Pricing for future costs. Rates are based upon an insurance company's projections of claim costs in future years. Inaccurate projections can severely tax an insurer's ability to meet its future financial obligations - if the premiums charged are not adequate to fund the cost of claims. It's important to consider the long-term financial strength and stability of the insurance company issuing the policy.
Selecting adequate coverage. It may be difficult to determine whether liability limits purchased today will be adequate for future claim costs. Factors that decide the size of future claim costs include the impact of inflation, as well as other trends, such as high court costs.
Help Safeguard your Practice - options to consider
You may want to consider two options in the event you change from a claims-made policy with one insurance company to another - or your claims-made policy is cancelled, non-renewed or replaced by an occurrence policy.
Extended Reporting Period Endorsement
The first option, known as an Extended Reporting Period Endorsement, allows you to report a claim to your prior insurance company after the policy has ended. It provides insurance for covered claims that arise out of incidents that occurred during the policy period, up to the date the policy ended.
You must pay an additional premium for Extended Reporting Period coverage-possibly as much as two or more times your current year's premium. Some insurance companies offer this endorsement at no charge - if certain special policy conditions are met by the policyholder.
Prior Acts Coverage
The second option is known as Prior Acts Coverage. Many insurance companies - and those plans offered through HPSO -- offer this option to safeguard insureds who had claims-made coverage immediately prior to the current policy period, but with a different insurance company - and who did not purchase an Extended Reporting Period Endorsement from that company when the policy ended.
Prior Acts Coverage provides insurance against claims arising out of incidents that happened before the inception or effective date of a new policy.

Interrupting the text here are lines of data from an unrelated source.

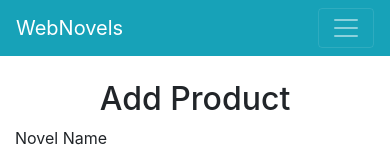
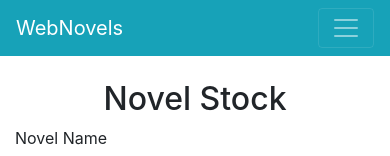
Before and after one commit to bhusal-ujjwal/ReeactJSFrontEnd, a React (Create React App) app: page /dashboard in a window 390 px wide. Shown: the top 156 px of the page. Built offline with nearby package versions, Linux system fonts and the light colour scheme; no server answers; sample sign-in values are in the browser's storage.

Commit message:
minor changes with responsive design

```diff
--- a/src/components/TodoApp/TodoForm.js
+++ b/src/components/TodoApp/TodoForm.js
@@ -9,7 +9,7 @@
             handlenovelDoneChange, handleNovelAdd, handleNovelUpdate, handlecategoryChange } = this.props
         return (
             <div>
-            <h2 align="center">Add Product</h2>
+            <h2 align="center">Novel Stock</h2>
                 <Form onSubmit={handleNovelAdd}>
                     <FormGroup>
                     <Label for='novelname'>Novel Name</Label>
--- a/src/components/UserProfile.js
+++ b/src/components/UserProfile.js
@@ -84,6 +84,13 @@
                                     onChange={(e) => this.handleChange(e)} />
                             </FormGroup>
                             <FormGroup>
+                                <Label for='email'>Email</Label>
+                                <Input type='text' id='email'
+                                    name='email'
+                                    value={this.state.user.email}
+                                    onChange={(e) => this.handleChange(e)} />
+                            </FormGroup>
+                            <FormGroup>
                                 <img className='img-thumbnail'
                                     width='300' src={`http://localhost:3001/uploads/${this.state.user.image}`}
                                     alt="profile" />
```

Some companies may charge an additional premium for this coverage.
Let's say you purchased a claims-made policy from Adequate Insurance Company, with an effective date of January 1, 2004 and liability limits of $200,000. At the end of 2004, you elect to move your coverage to Improved Insurance Company under your original Retro Date of January 1, 2004. You think Improved is a financially stronger company, and their policy offers higher limits of $250,000 and includes Prior Acts coverage. You are then sued in 2006 for treatment you provided in June of 2004. You would be covered, since the incident occurred while your coverage -- extended by the Prior Acts endorsement -- was in place. However, it would be Improved Insurance Company that would respond to the claim, and under the terms of the current policy - the higher limits of $250,000.
Once you moved your coverage to Improved Insurance Company, the ability of Adequate to pay claims is no longer an issue, as they are no longer responsible for paying claims under your policy.